“Sometimes we see people talk, but we don’t always hear them.”

Though the title might suggest a film mired in a cliché of social realism, where a backdrop of recession and the current economy are never far away, SSDD plays with those themes, but we get characters who are more than just one-dimensional working class stock. They are also part of the interspersed snatches of dialogue, where peppered conversations with people also form vignettes of the city. SSDD crackles with observational humour from exchanges in cafes about the theoretics of free speech, and later scenes with drug addled dealers that swiftly turn to paranoid ramblings.

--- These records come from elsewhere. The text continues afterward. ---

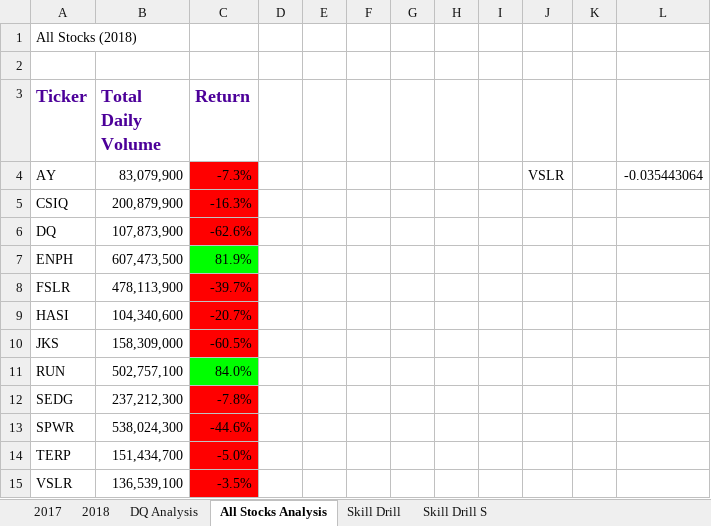
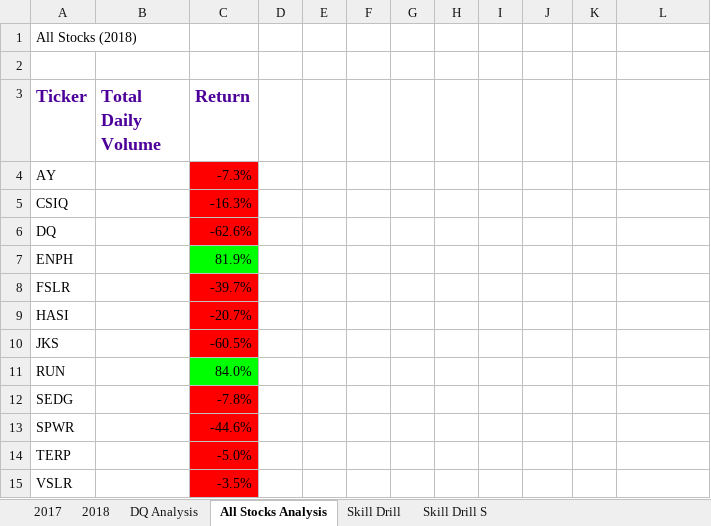
Before and after one commit to Isabel-gt/stock-analysis, an Excel workbook: VBA_Challenge.xlsm.xlsm, sheet All Stocks Analysis, drawn as a sheet; values as stored, in another font and other column widths than the file's, no borders; charts and pictures not drawn; the diff names each change by its address in the sheet, - before the commit and + after, or states it on an @@ line.

Commit message:
Add files via upload
Updated final VBA_Challenge file

```diff
--- a/VBA_Challenge.xlsm.xlsm (sheet All Stocks Analysis)
+++ b/VBA_Challenge.xlsm.xlsm (sheet All Stocks Analysis)
-B4 (Total Daily Volume): 83,079,900
+B4 (Total Daily Volume): (empty)
-J4: VSLR
+J4: (empty)
-L4: -0.035443064
+L4: (empty)
-B5 (Total Daily Volume): 200,879,900
+B5 (Total Daily Volume): (empty)
-B6 (Total Daily Volume): 107,873,900
+B6 (Total Daily Volume): (empty)
-B7 (Total Daily Volume): 607,473,500
+B7 (Total Daily Volume): (empty)
-B8 (Total Daily Volume): 478,113,900
+B8 (Total Daily Volume): (empty)
-B9 (Total Daily Volume): 104,340,600
+B9 (Total Daily Volume): (empty)
-B10 (Total Daily Volume): 158,309,000
+B10 (Total Daily Volume): (empty)
-B11 (Total Daily Volume): 502,757,100
+B11 (Total Daily Volume): (empty)
-B12 (Total Daily Volume): 237,212,300
+B12 (Total Daily Volume): (empty)
-B13 (Total Daily Volume): 538,024,300
+B13 (Total Daily Volume): (empty)
-B14 (Total Daily Volume): 151,434,700
+B14 (Total Daily Volume): (empty)
-B15 (Total Daily Volume): 136,539,100
+B15 (Total Daily Volume): (empty)
```
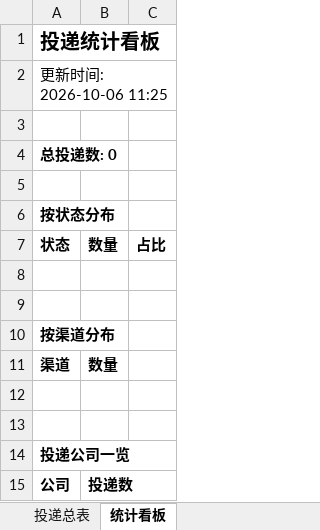
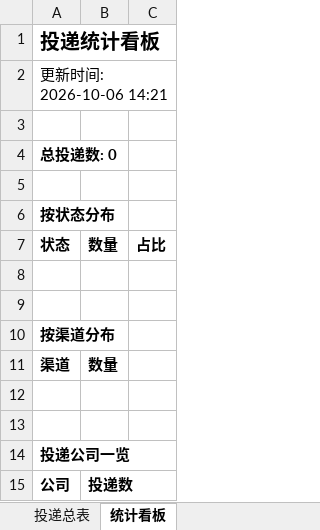
Before and after one commit to yy0116237/wenke-radar, an Excel workbook: reports/投递追踪表.xlsx, sheet 统计看板, drawn as a sheet; values as stored, in another font and other column widths than the file's, no borders; the diff names each change by its address in the sheet, - before the commit and + after, or states it on an @@ line.

Commit message:
📰 秋招雷达日报 2026-10-06

```diff
--- a/reports/投递追踪表.xlsx (sheet 统计看板)
+++ b/reports/投递追踪表.xlsx (sheet 统计看板)
-A2: 更新时间: 2026-10-06 11:25
+A2: 更新时间: 2026-10-06 14:21
```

The borough of Hackney, in East London is just as much of a central character as the people who live there. The multi-layered landscape of high-rise buildings, council estates, and the loft apartments all within reach of the moneyed, financial district of the City. Phil, (Richard Oldham) a squatter and former rioter and Lee (Samuel Anoyke) recently released from prison, work as security guards, relieving the tedium of the night shift with drugs and tales of the poll tax riots.

In an age of globalisation where wine bars, and gastro pubs have replaced community pubs, at the heart of the film there is a recurring sense of community. Pivotal scenes take place in a working men’s club as opposed to a pub, illustrating a setting where locals are regular customers brought together not just through class, and economic structure, but also through a fear of change. Trying to make sense of a recently reported suicide bomb in the city, Rick (Paul Marlon) taps into what he sees as relevant parallels with the film ‘ Conan the Barbarian.’ Holding court with a half drunk, but still lucid monologue he sees Conan as a folklore hero of the oppressed held under a brutal dictatorship. What could so easily have been an overwrought scene, in a lesser skilled director’s hands, Hall makes good use of the subtle underplay, with Marlon’s perfomance appearing effortless but still engaging.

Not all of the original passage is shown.